- Make your decision to enlist only after reviewing your options
- Use the Internet. No better resource exists to learn about your
opportunities in the National Guard.
- Examine your attitude toward the military's ultimate purpose -
defending our national interests through warfare. Every soldier,
including the noncombatant, is dedicated to that purpose.
- Remember that, while the National Guard plays a vital part in the
nation's defense, it also is called upon to serve during civil
emergencies and natural disasters.
- Discuss your interest in the National Guard with someone who is
serving or has served in the Guard, such as a relative or friend. Listen closely to their personal experiences.
- Understand that enlisting in the Guard means a minimum of one
weekend a month and two weeks a year away from family and friends. Remember, too, Guard members are subject to call-up with little or
- Visit a National Guard recruiter at your local community armory or
at an Air National Guard installation.
- Take notes. Ask for literature.
- Remember, recruiters have quotas, but you have a right to all the
information you need to make an informed decision.
- Make sure you clearly specify your desire to seek assignment to a
particular military occupation specialty. Choices will include
combat arms, combat support, combat service support, military police
and intelligence, communications, medical and
- Ask what must be done to assure assignment to preferred training.
- Remember, you must pass physical tests and a drug screening. Be prepared, too, for a criminal background check.
- Make no legal commitment until you're absolutely sure of your
decision to join.
- If you can speak with a
top-ranking recruiter, do so. They can assist you
efficiently and direct you in the right direction regarding your
- According to official records, "The Army National Guard has units in
2,700 communities in all 50 states, the District of Columbia, Guam,
Puerto Rico and the Virgin Islands. The Air National Guard has 88
flying units at more than 170 installations nationwide."
- Your basic training and advanced training can be split over two
summers so that you can continue your education schedule without
- You can be successful in the National Guard by approaching every
assignment with the idea of doing your best.
- Rapid promotion comes only to those who work hard.
- The National Guard offers money for your college education through
the Montgomery GI Bill. Some states will even pay 100 percent of
your tuition costs if you enroll at a state university or college.

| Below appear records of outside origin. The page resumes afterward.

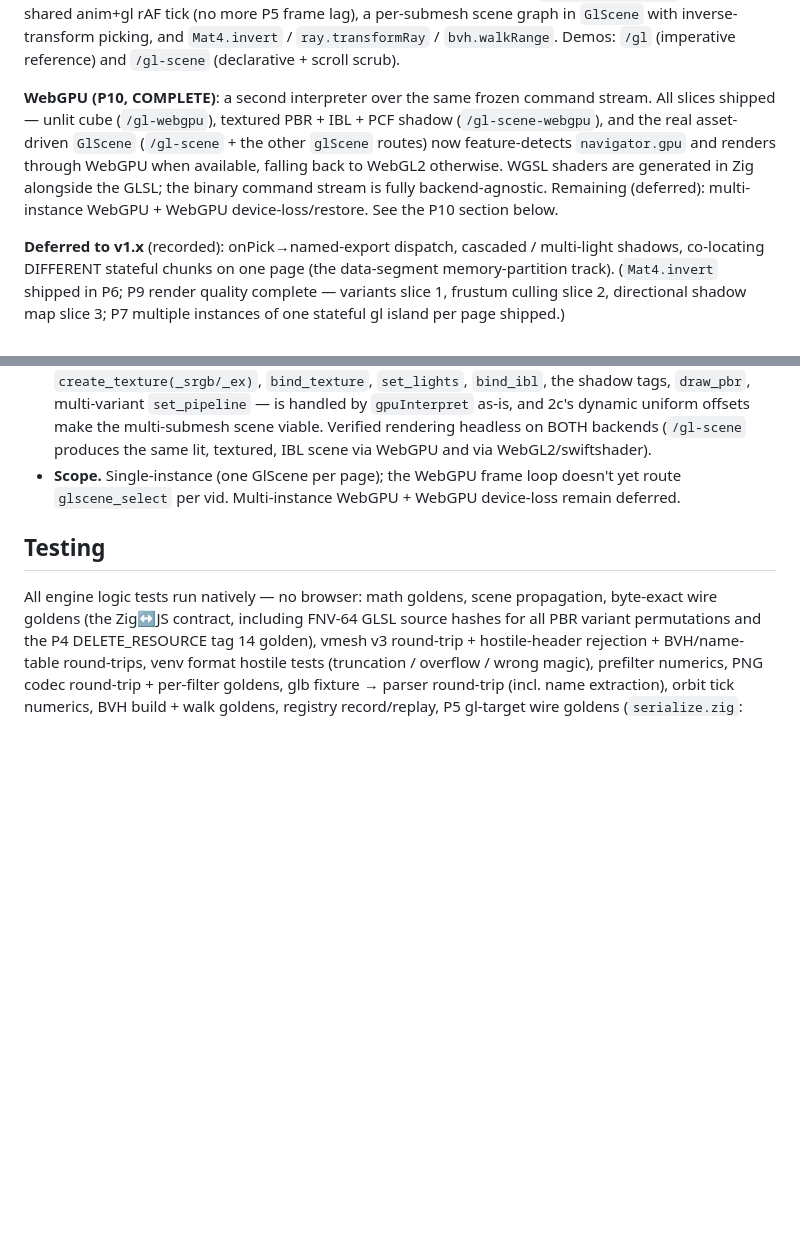
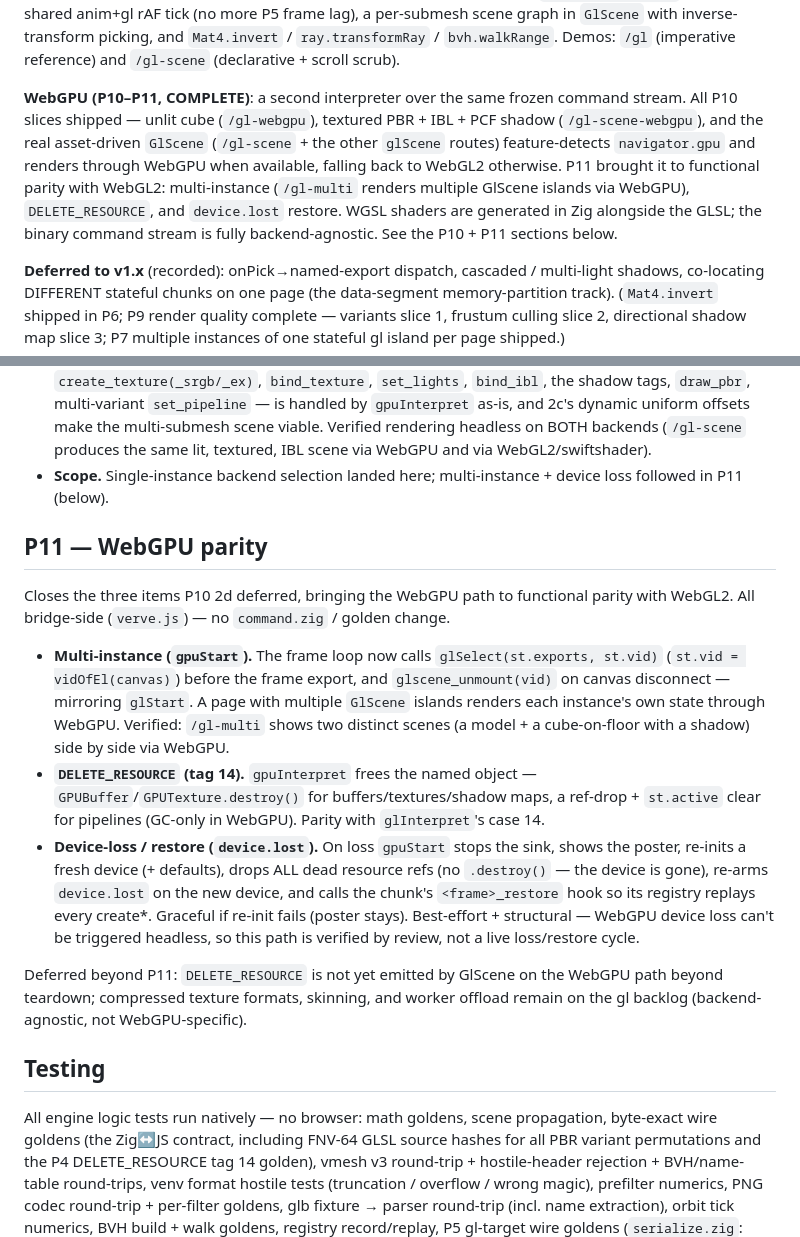
Before and after one commit to sirhco/verve, a Markdown page: docs/24-gl.md, 2 parts joined by grey strips. Drawn GitHub-style; blank space fills up the shorter version.

Commit message:
docs(gl): P11 — WebGPU parity section + CHANGELOG (multi-instance, delete, device-loss)

```diff
--- a/docs/24-gl.md
+++ b/docs/24-gl.md
@@ -30,14 +30,15 @@ inverse-transform picking, and `Mat4.invert` / `ray.transformRay` /
 `bvh.walkRange`. Demos: `/gl` (imperative
 reference) and `/gl-scene` (declarative + scroll scrub).
 
-**WebGPU (P10, COMPLETE)**: a second interpreter over the same frozen command
-stream. All slices shipped — unlit cube (`/gl-webgpu`), textured PBR + IBL + PCF
+**WebGPU (P10–P11, COMPLETE)**: a second interpreter over the same frozen command
+stream. All P10 slices shipped — unlit cube (`/gl-webgpu`), textured PBR + IBL + PCF
 shadow (`/gl-scene-webgpu`), and the real asset-driven `GlScene` (`/gl-scene` + the
-other `glScene` routes) now feature-detects `navigator.gpu` and renders through
-WebGPU when available, falling back to WebGL2 otherwise. WGSL shaders are generated
-in Zig alongside the GLSL; the binary command stream is fully backend-agnostic.
-Remaining (deferred): multi-instance WebGPU + WebGPU device-loss/restore. See the
-P10 section below.
+other `glScene` routes) feature-detects `navigator.gpu` and renders through WebGPU
+when available, falling back to WebGL2 otherwise. P11 brought it to functional
+parity with WebGL2: multi-instance (`/gl-multi` renders multiple GlScene islands via
+WebGPU), `DELETE_RESOURCE`, and `device.lost` restore. WGSL shaders are generated in
+Zig alongside the GLSL; the binary command stream is fully backend-agnostic. See the
+P10 + P11 sections below.
 
 **Deferred to v1.x** (recorded): onPick→named-export dispatch, cascaded /
 multi-light shadows, co-locating DIFFERENT stateful chunks on one page (the
@@ -1240,9 +1241,35 @@ orbit/pick) now renders through WebGPU when available — no dedicated chunk nee
   as-is, and 2c's dynamic uniform offsets make the multi-submesh scene viable.
   Verified rendering headless on BOTH backends (`/gl-scene` produces the same lit,
   textured, IBL scene via WebGPU and via WebGL2/swiftshader).
-- **Scope.** Single-instance (one GlScene per page); the WebGPU frame loop doesn't
-  yet route `glscene_select` per vid. Multi-instance WebGPU + WebGPU device-loss
-  remain deferred.
+- **Scope.** Single-instance backend selection landed here; multi-instance + device
+  loss followed in P11 (below).
+
+## P11 — WebGPU parity
+
+Closes the three items P10 2d deferred, bringing the WebGPU path to functional
+parity with WebGL2. All bridge-side (`verve.js`) — no `command.zig` / golden change.
+
+- **Multi-instance (`gpuStart`).** The frame loop now calls `glSelect(st.exports,
+  st.vid)` (`st.vid = vidOfEl(canvas)`) before the frame export, and
+  `glscene_unmount(vid)` on canvas disconnect — mirroring `glStart`. A page with
+  multiple `GlScene` islands renders each instance's own state through WebGPU.
+  Verified: `/gl-multi` shows two distinct scenes (a model + a cube-on-floor with a
+  shadow) side by side via WebGPU.
+- **`DELETE_RESOURCE` (tag 14).** `gpuInterpret` frees the named object —
+  `GPUBuffer`/`GPUTexture.destroy()` for buffers/textures/shadow maps, a ref-drop +
+  `st.active` clear for pipelines (GC-only in WebGPU). Parity with `glInterpret`'s
+  case 14.
+- **Device-loss / restore (`device.lost`).** On loss `gpuStart` stops the sink,
+  shows the poster, re-inits a fresh device (+ defaults), drops ALL dead resource
+  refs (no `.destroy()` — the device is gone), re-arms `device.lost` on the new
+  device, and calls the chunk's `<frame>_restore` hook so its registry replays every
+  create*. Graceful if re-init fails (poster stays). Best-effort + structural —
+  WebGPU device loss can't be triggered headless, so this path is verified by
+  review, not a live loss/restore cycle.
+
+Deferred beyond P11: `DELETE_RESOURCE` is not yet emitted by GlScene on the WebGPU
+path beyond teardown; compressed texture formats, skinning, and worker offload
+remain on the gl backlog (backend-agnostic, not WebGPU-specific).
 
 ## Testing
 
```
Also changed, not shown: CHANGELOG.md (+15 -0 lines).
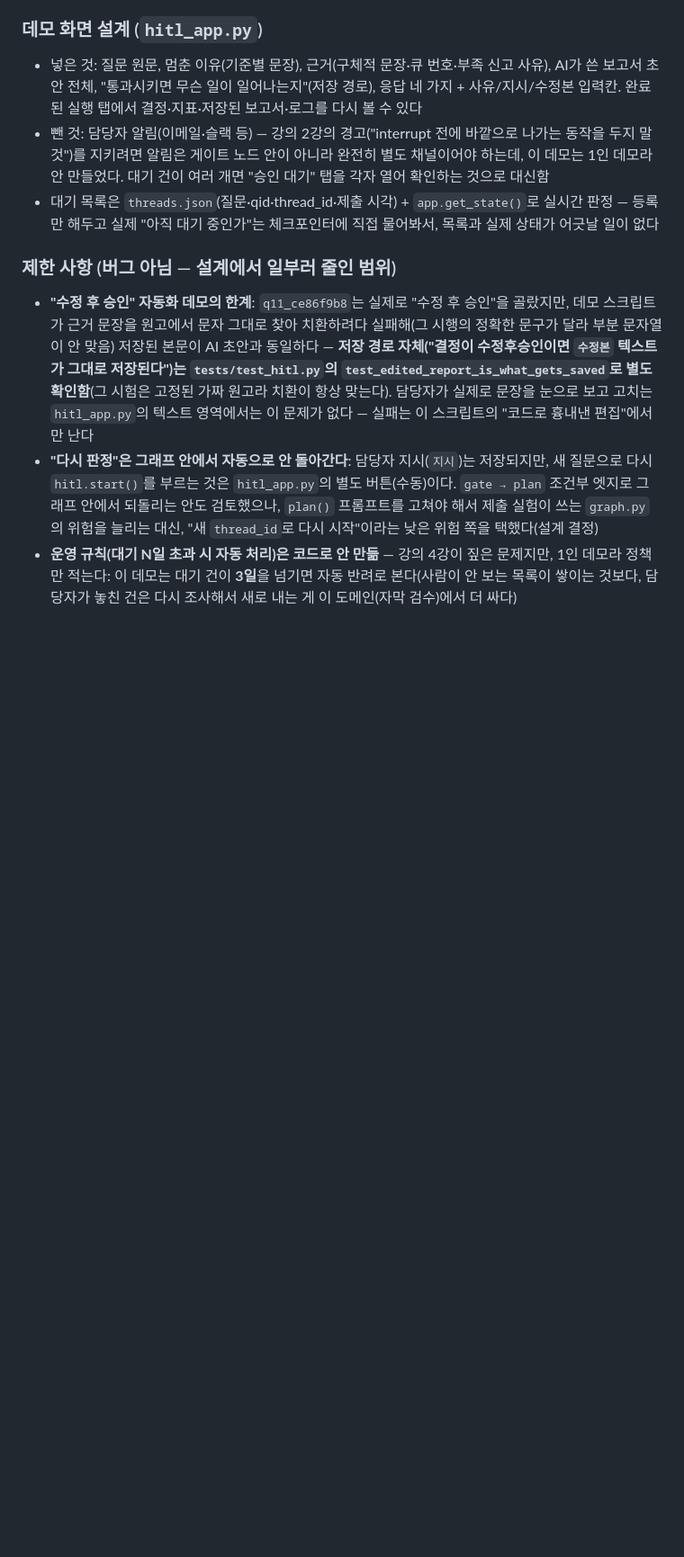
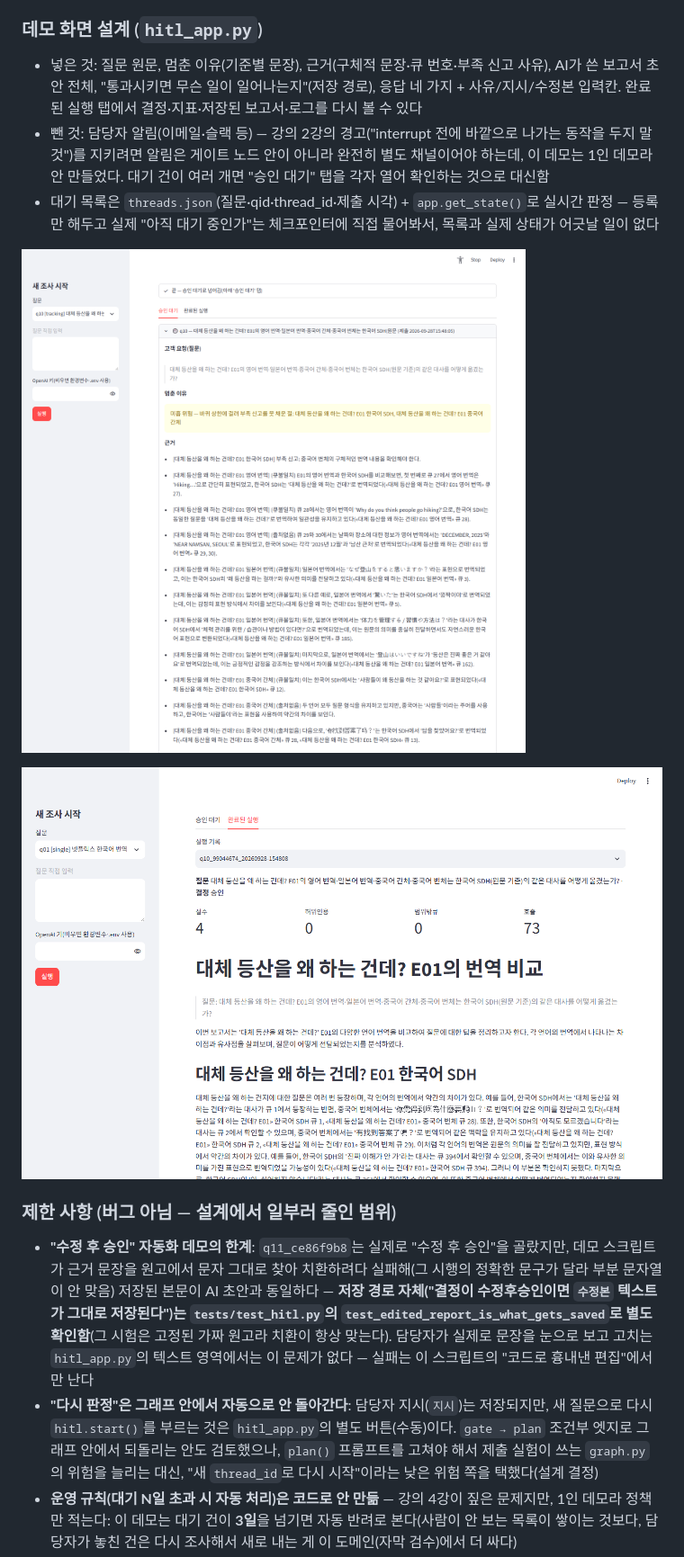
Before and after one commit to tigermorning/my-deep-researcher, a Markdown page: REPORT.md, the part around one of its changes. Shown at 90% size. Rendered like a GitHub page; pictures changed too: docs/hitl_demo_done.png (added), docs/hitl_demo_pending.png (added); blank space fills up the shorter version.

```diff
--- a/REPORT.md
+++ b/REPORT.md
@@ -903,6 +903,10 @@ flowchart TD
   등록만 해두고 실제 "아직 대기 중인가"는 체크포인터에 직접 물어봐서, 목록과 실제 상태가
   어긋날 일이 없다
 
+![승인 대기 화면 — 멈춘 이유·근거·AI 판정 초안](docs/hitl_demo_pending.png)
+
+![완료된 실행 화면 — 결정·지표·저장된 보고서](docs/hitl_demo_done.png)
+
 ### 제한 사항 (버그 아님 — 설계에서 일부러 줄인 범위)
 
 - **"수정 후 승인" 자동화 데모의 한계**: `q11_ce86f9b8`는 실제로 "수정 후 승인"을 골랐지만, 데모
```
Also changed, not shown: other parts of REPORT.md (+4 -0 lines), README.md (+4 -0 lines), 7 other files.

- The National Guard strives to be a drug-free environment. Expect
regular drug screening.
- The Army National Guard is based in the community. You can join your
local unit or a unit in a nearby community. Air National Guard units
are generally headquartered at U.S. Air Force bases and airports.
- You must have parental permission to join the National Guard at age
17. You can join at that age and take basic training during summer
vacation between your junior and senior years.
- Call 1-800-GO-GUARD to
speak with a recruiter who will be pleased to answer your